London

Democracy group to study London's groundbreaking political leap of faith

Unlock Democracy Canada, an organization dedicated to electoral reform, wants to study the historic 2018 ranked ballot election in London in order to understand why Londoners made the political leap of faith in the first place and whether it can be replicated in city halls across Ontario. 

Unlock Democracy Canada says it surpassed its $15,000 fundraising goal to bankroll the study

Dave Meslin is the creative director of electoral reform advocacy group Unlock Democracy Canada. (Supplied)

Unlock Democracy Canada, an organization dedicated to electoral reform, wants to study the historic 2018 ranked ballot election in London in order to understand why Londoners made the political leap of faith in the first place and whether it can be replicated in city halls across Ontario. 

The group made the announcement on Tuesday after it surpassed its goal of raising $15,000 through an online fundraiser that began in December. 

After governments in Ontario, BC, PEI and Ottawa failed to deliver on electoral reform, Dave Meslin, the organization's creative director, said it's important for the study to identify what made London adopt a new voting system, when so many others didn't. 

"London city council is the only government in the country where we have actually ditched first-past-the-post so this needs to be studied, what were the impacts, how do people feel about it and is it something that other cities want to look at?"

Only 3 Ontario cities have signed on for 2022

This what a ranked ballot looks like. The ballot shown here is a ballot used during a mock election held in 2018 to education London voters about how to participate in the new system. (Hala Ghonaim/CBC)

The Ontario cities of Cambridge and Kingston have already signaled they will join London in holding a ranked ballot vote in 2022, but the other 441 municipalities in the province have yet to sign on. 

With a ranked ballot, voters can choose up to three candidates in their ward and three candidates for mayor. The ballots allowed voters to rank each of those candidates as their first, second or third choices.

A candidate needs 50 per cent plus one vote to win. If no candidate reaches that threshold on the first ballot, the last-placed candidate is eliminated and his or her backers' second-choice ballots are counted. That process continues until one candidate reaches 50 percent plus one. 

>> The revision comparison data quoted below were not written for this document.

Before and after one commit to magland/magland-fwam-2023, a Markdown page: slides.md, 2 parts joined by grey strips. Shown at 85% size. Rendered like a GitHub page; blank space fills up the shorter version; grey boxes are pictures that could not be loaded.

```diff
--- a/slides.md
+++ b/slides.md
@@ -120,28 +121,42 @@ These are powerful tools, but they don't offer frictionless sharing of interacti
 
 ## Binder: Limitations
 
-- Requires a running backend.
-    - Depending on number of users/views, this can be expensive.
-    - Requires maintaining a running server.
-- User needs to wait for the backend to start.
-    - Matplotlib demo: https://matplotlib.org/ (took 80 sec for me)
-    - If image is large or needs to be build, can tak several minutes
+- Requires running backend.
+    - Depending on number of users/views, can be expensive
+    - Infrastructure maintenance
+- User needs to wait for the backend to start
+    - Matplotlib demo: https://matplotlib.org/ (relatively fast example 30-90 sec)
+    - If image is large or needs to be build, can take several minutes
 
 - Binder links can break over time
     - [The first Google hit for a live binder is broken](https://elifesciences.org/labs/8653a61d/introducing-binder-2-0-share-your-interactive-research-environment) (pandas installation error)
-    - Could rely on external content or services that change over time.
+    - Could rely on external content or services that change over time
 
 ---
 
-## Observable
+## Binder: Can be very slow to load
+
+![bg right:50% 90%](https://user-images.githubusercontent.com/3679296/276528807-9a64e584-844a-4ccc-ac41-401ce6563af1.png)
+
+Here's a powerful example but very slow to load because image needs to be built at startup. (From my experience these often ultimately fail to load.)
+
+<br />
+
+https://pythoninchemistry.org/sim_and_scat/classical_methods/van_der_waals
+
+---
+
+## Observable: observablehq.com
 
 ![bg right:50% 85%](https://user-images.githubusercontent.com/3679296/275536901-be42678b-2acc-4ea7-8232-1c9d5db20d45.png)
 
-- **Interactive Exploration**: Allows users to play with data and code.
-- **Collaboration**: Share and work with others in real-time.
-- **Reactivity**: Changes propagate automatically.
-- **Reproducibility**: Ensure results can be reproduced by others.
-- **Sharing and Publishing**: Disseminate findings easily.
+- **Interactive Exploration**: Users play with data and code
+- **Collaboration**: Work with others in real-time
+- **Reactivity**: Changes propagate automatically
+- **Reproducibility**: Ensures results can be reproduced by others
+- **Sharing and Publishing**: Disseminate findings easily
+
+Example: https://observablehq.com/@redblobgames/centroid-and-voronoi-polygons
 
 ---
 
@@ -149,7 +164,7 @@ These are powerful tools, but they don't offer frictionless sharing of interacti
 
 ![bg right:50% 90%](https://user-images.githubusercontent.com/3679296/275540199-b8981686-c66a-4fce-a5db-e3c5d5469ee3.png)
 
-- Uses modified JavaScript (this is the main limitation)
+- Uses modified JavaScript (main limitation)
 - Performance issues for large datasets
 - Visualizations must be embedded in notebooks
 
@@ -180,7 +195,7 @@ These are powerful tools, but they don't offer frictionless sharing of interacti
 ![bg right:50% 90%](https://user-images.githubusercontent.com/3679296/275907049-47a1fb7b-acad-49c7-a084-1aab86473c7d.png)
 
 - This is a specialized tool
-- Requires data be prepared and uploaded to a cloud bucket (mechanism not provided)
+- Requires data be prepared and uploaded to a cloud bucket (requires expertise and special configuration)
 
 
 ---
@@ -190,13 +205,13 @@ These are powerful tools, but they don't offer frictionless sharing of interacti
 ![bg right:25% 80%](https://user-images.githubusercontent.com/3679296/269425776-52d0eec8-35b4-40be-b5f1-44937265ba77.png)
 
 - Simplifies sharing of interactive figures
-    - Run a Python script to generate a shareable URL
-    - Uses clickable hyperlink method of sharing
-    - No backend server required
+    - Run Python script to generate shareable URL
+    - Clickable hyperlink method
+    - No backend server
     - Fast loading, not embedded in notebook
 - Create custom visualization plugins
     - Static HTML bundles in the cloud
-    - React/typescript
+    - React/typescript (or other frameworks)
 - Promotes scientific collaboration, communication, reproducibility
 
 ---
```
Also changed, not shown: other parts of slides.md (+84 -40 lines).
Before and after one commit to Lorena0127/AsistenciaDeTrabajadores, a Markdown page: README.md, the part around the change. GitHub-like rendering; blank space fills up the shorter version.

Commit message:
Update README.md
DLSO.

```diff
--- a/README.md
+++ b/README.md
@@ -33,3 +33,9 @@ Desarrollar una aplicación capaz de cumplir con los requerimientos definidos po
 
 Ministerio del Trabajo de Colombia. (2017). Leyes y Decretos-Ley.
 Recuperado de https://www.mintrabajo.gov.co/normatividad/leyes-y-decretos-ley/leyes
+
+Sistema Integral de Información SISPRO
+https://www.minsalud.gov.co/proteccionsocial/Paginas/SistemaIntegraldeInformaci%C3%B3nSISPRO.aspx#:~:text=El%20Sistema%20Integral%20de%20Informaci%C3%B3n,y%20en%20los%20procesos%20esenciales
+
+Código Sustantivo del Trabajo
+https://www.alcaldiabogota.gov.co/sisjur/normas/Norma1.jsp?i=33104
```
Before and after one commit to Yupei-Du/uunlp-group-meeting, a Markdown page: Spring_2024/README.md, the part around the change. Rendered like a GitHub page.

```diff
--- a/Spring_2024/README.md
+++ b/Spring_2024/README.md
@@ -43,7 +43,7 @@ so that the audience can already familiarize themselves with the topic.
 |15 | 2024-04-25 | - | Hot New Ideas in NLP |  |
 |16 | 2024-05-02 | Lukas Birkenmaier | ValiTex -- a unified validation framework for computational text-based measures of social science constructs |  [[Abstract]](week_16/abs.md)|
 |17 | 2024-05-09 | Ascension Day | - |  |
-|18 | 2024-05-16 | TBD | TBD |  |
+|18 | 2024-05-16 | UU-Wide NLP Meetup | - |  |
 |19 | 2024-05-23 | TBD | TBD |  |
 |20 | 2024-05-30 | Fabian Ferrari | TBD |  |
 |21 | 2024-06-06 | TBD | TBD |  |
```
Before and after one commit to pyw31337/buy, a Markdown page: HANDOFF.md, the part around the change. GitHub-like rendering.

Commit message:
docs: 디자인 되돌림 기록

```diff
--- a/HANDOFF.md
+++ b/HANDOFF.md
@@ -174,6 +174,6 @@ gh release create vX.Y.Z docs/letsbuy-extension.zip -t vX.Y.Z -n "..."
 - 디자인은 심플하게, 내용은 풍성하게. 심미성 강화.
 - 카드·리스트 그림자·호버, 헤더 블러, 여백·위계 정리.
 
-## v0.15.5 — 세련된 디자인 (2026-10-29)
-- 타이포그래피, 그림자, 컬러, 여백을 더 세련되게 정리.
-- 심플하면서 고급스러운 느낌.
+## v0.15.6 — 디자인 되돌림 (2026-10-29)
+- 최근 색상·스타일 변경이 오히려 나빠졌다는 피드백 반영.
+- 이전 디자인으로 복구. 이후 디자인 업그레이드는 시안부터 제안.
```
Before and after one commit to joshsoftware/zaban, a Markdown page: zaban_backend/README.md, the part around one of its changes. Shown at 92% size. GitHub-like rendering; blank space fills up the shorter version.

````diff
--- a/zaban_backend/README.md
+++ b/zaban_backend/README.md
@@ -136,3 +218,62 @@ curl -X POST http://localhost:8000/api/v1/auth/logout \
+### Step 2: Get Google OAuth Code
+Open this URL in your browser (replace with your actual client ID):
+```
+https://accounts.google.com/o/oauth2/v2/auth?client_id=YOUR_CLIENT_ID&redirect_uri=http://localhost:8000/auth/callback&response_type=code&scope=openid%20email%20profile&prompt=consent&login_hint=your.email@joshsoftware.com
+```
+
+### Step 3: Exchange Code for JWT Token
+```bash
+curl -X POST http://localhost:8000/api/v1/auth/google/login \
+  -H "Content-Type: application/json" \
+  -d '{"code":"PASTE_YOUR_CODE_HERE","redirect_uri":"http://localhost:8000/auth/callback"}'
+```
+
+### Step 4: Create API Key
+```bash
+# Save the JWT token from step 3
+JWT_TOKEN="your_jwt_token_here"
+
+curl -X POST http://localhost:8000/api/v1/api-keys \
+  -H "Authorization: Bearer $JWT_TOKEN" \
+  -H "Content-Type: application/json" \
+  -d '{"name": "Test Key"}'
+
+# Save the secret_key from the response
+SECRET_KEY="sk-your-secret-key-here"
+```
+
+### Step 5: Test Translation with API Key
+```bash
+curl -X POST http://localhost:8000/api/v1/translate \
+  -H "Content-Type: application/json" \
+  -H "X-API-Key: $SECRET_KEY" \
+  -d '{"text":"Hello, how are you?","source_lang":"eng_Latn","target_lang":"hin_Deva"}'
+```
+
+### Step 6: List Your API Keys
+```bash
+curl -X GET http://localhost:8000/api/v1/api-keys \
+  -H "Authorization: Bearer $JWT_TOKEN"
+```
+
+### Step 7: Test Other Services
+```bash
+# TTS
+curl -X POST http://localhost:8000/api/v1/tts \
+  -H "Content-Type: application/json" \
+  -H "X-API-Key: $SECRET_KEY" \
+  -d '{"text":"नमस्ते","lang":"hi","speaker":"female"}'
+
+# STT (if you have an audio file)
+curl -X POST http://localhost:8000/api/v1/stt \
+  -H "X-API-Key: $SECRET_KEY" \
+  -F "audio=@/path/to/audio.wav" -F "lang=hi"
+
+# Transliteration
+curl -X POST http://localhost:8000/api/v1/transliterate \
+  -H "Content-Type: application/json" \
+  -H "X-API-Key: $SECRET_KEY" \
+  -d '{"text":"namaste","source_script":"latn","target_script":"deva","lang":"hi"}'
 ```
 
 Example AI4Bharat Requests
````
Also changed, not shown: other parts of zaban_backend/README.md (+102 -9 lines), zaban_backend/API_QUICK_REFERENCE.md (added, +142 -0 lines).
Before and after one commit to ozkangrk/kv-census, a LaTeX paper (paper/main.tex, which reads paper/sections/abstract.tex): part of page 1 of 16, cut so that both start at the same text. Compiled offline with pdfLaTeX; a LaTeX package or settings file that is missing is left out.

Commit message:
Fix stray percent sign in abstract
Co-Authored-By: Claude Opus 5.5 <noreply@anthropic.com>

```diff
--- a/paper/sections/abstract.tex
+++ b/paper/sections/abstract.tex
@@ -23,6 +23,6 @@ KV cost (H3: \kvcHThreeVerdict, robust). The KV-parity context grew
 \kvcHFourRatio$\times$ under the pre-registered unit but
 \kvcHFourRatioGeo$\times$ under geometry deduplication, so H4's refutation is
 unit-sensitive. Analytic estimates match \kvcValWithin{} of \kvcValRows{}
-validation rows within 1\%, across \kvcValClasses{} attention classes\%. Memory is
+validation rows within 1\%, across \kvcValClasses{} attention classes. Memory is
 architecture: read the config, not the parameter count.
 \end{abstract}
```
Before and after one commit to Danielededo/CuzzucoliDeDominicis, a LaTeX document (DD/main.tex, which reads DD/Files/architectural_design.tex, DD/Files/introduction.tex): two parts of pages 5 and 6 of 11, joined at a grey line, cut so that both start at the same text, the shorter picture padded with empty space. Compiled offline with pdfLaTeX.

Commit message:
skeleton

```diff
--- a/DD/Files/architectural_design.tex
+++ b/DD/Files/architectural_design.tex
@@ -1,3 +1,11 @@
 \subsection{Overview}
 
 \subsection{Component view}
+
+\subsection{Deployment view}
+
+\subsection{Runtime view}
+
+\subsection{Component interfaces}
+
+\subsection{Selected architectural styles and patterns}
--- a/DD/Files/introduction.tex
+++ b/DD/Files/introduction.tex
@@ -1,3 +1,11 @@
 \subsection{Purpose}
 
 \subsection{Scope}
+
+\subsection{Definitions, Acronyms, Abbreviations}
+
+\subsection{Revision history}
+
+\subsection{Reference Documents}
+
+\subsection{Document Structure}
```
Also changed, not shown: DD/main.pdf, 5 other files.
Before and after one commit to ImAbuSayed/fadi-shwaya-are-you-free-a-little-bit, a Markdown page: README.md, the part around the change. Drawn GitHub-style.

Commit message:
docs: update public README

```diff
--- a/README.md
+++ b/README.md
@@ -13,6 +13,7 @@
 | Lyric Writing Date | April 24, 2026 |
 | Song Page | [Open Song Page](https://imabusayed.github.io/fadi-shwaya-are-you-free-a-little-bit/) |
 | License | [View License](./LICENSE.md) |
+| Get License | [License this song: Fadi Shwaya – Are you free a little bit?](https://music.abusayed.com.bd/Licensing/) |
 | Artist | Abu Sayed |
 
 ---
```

Meslin believes ranked ballots not only give voters more choice, but could also stop some of the toxic and divisive politics people feel is getting worse. 

Toxic politics still a factor in London's historic race

Municipal politicians in London read mean tweets 2:42

"Ideally you end up with a little more civility in the race because you're not just looking for people to support you, you want your opponents' supporters to consider ranking you second," he said. "It should get rid of a lot of the negative campaigning."

Except in London's case it didn't. 

In fact, the 2018 fall race saw two female candidates smeared by fake websites that were traced back to London public relations firm Blackridge strategy.

Still, Meslin believes the benefits of a ranked ballot outweigh its faults and he hopes if enough cities adopt it, the idea will eventually spread. 

London has a history as a test market city

New Brunswickers are heading to the polls September 24th for the provincial election. (CBC)

"A lot of pioneering happens at the local level. Cities are kind of the laboratories that are more willing to experiment and once they've tried something then a province or a country might look at it as well."

"Instead of focusing on how we can make change happen in Ottawa or Queen's Park, let's get more cities to adopt this and then hope it trickles upward."

London's history as a test market city for commercial products helps too, Meslin said. The city has proved essential for testing a number of things many Canadians take for granted, such as Tim Horton's dark roast coffee, debit cards – even Chicken McNuggets. 

"I'm hoping ranked ballots spread as quickly as Chicken McNuggets did," he said. 

About the Author

Colin Butler

Video Journalist

Colin Butler is a veteran CBC reporter who's worked in Moncton, Saint John, Fredericton, Toronto, Kitchener-Waterloo, Hamilton and London, Ont. Email: colin.butler@cbc.ca